On October 10 and 11, as darkness fell, this film and three others were shown in St. Paul, Minnesota. Larger than life is an understatement. Hearing the words of my poem boom through huge speakers like an important announcement was humbling. I knew it would be big but I wasn’t prepared to feel so dwarfed by the experience.

I was taken into the film. It encompassed me. I was light and color, spinning, riding, yearning, doomed, and then, slowly, lowered down into the earth. It was a very close encounter.

The film, “Carousel,” was exactly what I had in mind — and more so. I think it helped me peek around the corners of my poem, and under the floorboards, to see further interpretations. Poetry is all about communication and my messages were successfully conveyed. For me, the additional images, sounds and emotions inserted by the film makers are multicolored icing on a sumptuous cake.
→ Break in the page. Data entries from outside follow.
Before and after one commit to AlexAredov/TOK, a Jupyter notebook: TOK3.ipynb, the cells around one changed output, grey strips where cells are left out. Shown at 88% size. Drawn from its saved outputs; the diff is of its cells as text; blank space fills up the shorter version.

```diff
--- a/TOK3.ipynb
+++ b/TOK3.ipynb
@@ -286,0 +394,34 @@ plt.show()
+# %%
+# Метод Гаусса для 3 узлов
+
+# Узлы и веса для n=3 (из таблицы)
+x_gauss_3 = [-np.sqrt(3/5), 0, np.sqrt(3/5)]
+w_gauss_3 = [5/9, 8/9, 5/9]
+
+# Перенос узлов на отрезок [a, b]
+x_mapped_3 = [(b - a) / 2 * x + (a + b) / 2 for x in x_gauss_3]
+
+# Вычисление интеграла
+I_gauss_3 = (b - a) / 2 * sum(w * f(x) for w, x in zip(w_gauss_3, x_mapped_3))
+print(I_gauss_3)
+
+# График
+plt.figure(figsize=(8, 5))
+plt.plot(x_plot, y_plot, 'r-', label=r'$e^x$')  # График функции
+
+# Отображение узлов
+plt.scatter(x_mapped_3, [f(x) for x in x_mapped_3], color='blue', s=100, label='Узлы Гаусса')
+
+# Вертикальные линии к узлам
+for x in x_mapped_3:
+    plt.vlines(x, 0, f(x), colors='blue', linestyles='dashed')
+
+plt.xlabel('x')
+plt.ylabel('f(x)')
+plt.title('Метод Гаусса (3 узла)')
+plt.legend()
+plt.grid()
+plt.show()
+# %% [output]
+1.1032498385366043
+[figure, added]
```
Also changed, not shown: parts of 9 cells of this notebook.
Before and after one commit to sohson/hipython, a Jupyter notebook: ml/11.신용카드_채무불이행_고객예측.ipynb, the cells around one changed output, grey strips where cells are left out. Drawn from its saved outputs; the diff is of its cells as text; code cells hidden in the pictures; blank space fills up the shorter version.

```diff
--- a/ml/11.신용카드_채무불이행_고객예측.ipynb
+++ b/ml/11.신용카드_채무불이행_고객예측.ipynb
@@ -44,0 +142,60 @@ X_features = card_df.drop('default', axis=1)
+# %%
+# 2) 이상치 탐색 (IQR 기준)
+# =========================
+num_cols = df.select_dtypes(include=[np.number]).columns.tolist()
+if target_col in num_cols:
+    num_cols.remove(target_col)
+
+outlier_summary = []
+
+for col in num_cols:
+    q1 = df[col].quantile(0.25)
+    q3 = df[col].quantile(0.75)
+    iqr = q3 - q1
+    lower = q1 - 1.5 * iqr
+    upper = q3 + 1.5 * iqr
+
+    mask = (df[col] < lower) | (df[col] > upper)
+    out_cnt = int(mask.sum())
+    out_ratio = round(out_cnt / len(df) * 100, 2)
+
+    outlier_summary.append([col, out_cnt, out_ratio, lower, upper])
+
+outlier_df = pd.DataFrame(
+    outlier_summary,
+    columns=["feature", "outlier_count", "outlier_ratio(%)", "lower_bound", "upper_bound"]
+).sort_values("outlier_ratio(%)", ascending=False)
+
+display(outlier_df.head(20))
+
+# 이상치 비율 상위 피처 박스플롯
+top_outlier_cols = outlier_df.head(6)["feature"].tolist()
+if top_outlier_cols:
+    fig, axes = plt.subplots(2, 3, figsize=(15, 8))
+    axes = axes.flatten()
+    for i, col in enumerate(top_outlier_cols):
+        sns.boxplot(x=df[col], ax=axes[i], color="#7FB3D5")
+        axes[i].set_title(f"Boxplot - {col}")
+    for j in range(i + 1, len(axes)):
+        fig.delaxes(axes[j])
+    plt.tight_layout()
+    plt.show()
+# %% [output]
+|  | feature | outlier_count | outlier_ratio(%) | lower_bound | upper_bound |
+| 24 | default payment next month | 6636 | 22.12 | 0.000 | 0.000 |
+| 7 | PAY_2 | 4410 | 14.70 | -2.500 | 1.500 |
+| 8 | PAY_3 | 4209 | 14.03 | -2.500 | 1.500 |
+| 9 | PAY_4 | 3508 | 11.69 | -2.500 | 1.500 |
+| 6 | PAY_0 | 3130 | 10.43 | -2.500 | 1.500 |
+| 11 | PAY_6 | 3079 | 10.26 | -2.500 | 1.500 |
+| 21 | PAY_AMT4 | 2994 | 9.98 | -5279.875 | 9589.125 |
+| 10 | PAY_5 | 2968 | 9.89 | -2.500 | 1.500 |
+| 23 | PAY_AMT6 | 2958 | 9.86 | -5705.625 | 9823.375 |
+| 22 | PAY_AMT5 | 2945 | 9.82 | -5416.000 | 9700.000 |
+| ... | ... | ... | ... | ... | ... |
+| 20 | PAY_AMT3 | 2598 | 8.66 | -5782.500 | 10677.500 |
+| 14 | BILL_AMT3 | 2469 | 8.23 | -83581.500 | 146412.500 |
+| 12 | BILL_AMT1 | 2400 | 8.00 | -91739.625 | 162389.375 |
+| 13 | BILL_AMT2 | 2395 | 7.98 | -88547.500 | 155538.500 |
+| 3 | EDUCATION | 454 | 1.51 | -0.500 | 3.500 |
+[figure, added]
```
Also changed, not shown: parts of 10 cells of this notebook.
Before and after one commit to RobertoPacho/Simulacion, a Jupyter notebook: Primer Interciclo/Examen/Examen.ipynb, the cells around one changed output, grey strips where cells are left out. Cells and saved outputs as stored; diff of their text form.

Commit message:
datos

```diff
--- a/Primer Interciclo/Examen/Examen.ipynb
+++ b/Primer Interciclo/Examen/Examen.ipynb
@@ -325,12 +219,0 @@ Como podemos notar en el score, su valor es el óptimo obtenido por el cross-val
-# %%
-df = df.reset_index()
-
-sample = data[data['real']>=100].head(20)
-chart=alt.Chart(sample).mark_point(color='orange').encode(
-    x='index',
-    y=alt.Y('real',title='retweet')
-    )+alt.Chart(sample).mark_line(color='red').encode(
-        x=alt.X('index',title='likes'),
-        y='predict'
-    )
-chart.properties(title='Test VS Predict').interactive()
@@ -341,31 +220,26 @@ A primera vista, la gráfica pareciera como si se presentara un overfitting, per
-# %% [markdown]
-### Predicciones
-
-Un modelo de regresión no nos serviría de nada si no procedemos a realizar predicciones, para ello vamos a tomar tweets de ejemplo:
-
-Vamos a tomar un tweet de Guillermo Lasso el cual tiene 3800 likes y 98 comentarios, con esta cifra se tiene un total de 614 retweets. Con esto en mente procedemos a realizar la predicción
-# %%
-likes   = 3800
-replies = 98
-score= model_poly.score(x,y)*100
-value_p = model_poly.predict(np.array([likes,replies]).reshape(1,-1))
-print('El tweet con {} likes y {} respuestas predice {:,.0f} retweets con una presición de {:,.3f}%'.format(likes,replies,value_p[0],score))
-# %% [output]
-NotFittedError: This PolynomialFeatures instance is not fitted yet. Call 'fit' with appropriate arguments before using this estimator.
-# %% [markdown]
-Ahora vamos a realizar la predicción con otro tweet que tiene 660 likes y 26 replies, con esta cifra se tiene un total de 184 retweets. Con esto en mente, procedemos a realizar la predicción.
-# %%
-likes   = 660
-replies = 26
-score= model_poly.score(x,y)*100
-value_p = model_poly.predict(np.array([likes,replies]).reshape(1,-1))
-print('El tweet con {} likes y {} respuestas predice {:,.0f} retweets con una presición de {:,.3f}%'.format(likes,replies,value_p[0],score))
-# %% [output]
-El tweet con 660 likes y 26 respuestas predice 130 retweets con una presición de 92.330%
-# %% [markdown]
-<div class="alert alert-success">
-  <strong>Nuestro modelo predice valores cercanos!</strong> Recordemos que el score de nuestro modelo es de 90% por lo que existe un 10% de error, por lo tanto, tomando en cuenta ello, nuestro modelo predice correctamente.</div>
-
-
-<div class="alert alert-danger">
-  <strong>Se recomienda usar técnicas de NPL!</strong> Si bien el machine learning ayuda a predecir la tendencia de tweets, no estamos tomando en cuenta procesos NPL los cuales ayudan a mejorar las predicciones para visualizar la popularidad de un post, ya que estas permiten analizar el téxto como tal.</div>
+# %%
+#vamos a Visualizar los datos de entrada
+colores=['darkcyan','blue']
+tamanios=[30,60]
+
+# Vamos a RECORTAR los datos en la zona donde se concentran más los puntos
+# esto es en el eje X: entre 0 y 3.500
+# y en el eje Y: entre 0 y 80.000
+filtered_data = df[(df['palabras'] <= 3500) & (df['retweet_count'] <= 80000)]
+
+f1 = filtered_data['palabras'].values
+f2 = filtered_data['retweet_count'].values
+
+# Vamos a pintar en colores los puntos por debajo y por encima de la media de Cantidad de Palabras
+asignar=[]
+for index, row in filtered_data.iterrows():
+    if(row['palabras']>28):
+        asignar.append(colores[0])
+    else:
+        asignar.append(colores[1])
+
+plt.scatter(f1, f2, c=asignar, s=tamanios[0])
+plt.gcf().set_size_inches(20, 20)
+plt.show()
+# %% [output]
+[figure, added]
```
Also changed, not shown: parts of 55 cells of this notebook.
Before this experience, I thought of public art as something nice that is just there. I never gave much thought to the interactive qualities of it. During “Carousel,” children danced and tumbled on the grass with the music. People walking by gave double-takes before stopping and gazing up at the building. Some shrugged and kept on walking but most seemed mesmerized and watched the whole thing. Seeing so many people seeing my poem, I was struck at how far-reaching and powerful this art form can be.

As Todd Boss, founder of Motionpoems, has been known to say, It’s putting poetry right in people’s faces where they can’t ignore it. Don’t you think the world would be a better, kinder place if everyone appreciated and wrote poetry? The next time you come upon public art, think about who might be influenced by it. Then start writing your story or poem on the possibilities of public art.